___ Data
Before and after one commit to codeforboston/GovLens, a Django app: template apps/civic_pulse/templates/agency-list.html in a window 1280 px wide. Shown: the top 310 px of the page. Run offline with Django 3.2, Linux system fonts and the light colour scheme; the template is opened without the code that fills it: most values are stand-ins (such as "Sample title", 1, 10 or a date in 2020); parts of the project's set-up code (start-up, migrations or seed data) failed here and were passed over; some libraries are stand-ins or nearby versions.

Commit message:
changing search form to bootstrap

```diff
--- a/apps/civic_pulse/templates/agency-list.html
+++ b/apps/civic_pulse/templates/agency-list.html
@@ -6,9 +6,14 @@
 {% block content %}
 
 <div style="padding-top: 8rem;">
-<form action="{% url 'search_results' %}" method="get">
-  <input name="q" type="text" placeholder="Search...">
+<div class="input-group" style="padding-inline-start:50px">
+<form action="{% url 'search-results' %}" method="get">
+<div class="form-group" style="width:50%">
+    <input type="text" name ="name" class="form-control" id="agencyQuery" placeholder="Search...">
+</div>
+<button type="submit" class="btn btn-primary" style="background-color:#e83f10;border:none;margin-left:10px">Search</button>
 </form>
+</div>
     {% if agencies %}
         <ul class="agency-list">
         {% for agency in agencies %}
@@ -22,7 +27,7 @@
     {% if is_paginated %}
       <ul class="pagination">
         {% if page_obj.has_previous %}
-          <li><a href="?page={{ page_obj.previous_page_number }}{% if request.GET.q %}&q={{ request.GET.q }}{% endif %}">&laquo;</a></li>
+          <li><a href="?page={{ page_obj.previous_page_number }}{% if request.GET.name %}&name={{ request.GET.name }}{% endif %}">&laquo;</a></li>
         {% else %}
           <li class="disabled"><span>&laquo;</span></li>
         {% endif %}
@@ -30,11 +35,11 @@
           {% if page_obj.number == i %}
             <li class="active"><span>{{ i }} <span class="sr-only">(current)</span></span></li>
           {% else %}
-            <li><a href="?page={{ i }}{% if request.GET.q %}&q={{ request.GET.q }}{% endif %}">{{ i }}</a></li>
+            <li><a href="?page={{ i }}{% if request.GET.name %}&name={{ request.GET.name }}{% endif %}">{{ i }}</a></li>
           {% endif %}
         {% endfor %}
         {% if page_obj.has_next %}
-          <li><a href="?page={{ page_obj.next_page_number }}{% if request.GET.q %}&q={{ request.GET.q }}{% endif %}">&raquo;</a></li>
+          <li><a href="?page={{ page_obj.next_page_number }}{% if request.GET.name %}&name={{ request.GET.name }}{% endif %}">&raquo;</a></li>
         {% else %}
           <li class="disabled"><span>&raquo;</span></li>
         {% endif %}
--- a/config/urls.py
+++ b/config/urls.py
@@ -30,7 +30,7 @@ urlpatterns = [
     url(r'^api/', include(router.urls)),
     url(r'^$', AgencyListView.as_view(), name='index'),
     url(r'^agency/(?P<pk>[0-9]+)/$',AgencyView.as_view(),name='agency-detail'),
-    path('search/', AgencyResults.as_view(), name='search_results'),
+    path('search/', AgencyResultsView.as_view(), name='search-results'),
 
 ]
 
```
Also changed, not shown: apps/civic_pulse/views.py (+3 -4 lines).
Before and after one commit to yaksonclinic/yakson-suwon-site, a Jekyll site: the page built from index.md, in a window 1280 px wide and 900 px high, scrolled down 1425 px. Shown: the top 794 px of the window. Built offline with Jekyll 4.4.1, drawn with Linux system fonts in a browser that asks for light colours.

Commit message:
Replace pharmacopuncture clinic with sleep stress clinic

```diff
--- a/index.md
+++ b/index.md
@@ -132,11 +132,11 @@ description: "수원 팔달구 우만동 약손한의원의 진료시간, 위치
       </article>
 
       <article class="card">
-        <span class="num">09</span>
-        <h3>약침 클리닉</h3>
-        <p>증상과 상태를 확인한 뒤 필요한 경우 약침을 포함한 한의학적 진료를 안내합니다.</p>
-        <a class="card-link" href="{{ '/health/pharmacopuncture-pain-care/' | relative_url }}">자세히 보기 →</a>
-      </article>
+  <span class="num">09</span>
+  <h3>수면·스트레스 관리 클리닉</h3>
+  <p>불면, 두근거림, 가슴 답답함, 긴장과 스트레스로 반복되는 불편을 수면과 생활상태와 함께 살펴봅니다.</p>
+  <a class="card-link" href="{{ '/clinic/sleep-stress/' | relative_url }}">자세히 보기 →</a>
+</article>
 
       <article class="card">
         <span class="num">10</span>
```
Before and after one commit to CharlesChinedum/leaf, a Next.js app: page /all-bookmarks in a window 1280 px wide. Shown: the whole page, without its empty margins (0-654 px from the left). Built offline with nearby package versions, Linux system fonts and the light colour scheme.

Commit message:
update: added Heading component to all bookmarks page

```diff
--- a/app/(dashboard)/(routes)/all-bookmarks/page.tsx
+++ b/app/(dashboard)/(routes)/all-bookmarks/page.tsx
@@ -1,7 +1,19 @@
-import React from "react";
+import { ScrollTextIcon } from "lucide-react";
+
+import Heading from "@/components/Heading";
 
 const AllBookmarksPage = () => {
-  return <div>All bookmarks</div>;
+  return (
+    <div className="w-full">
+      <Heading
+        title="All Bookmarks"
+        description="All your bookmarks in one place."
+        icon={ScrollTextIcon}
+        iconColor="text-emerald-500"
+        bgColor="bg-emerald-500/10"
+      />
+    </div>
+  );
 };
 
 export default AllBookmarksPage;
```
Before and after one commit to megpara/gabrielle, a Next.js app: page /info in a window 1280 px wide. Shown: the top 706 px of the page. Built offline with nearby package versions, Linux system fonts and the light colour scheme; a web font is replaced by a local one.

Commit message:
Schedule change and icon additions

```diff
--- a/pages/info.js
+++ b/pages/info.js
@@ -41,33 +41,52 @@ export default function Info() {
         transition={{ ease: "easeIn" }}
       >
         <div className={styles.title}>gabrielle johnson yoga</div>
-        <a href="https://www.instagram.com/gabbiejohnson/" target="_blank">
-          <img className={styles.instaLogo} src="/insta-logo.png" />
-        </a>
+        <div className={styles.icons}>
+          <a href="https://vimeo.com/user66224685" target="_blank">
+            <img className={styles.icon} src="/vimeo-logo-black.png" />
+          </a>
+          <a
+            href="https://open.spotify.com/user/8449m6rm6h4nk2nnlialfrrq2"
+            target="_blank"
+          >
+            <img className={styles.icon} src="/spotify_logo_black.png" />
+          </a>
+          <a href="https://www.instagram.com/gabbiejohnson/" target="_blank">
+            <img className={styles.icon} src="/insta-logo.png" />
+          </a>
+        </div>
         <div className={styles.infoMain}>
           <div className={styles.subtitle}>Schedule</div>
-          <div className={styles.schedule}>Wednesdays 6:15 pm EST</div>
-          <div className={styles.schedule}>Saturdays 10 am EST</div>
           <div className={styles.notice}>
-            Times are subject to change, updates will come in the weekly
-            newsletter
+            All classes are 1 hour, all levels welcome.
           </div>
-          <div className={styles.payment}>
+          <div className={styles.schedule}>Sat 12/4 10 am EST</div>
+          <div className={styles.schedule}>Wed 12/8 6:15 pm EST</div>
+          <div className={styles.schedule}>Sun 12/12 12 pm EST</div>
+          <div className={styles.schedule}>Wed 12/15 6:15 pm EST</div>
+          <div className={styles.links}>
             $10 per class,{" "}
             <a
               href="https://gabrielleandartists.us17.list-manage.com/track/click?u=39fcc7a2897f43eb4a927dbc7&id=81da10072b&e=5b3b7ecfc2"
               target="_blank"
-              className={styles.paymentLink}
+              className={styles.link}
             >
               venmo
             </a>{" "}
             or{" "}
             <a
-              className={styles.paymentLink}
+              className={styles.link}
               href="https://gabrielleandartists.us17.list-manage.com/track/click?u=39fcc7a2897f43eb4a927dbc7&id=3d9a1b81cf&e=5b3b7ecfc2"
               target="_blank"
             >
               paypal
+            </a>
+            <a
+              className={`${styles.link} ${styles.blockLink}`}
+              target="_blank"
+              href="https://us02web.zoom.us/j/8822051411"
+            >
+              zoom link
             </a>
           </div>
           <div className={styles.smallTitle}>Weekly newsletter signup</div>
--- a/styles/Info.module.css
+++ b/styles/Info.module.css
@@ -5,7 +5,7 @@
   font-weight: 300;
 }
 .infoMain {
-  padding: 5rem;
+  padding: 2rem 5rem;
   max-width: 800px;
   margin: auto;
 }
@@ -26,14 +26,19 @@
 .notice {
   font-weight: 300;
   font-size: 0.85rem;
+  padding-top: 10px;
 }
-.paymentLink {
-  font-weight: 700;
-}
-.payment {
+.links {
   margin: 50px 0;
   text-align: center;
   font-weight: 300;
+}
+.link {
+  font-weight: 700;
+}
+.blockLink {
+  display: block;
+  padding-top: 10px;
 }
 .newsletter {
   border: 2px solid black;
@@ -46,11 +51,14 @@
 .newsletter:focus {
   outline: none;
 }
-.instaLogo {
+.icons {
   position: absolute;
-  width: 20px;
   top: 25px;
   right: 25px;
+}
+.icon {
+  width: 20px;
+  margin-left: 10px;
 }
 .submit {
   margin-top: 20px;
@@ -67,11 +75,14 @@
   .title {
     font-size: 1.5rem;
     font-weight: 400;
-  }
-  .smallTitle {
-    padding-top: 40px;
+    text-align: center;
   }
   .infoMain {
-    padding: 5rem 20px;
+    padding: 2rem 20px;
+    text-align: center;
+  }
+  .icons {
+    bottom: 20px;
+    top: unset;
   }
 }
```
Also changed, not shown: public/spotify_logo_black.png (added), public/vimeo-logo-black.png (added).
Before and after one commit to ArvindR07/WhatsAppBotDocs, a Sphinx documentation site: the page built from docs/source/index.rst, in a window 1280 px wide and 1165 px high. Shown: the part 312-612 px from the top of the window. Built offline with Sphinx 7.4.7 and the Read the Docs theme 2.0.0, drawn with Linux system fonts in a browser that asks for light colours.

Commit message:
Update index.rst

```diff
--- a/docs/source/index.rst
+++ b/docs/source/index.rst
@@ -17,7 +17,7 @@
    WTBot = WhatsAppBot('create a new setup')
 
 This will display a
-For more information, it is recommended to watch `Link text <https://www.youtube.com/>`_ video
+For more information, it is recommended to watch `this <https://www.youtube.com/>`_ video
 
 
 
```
______
■ **Exercise description**: All lines with the word "span" need to be copied from the data above.

■ **Result of this task**:
           <li class="disabled"><span>&laquo;</span></li>
             <li class="active"><span>{{ i }} <span class="sr-only">(current)</span></span></li>
           <li class="disabled"><span>&raquo;</span></li>
-        <span class="num">09</span>
+  <span class="num">09</span>
         <span class="num">10</span>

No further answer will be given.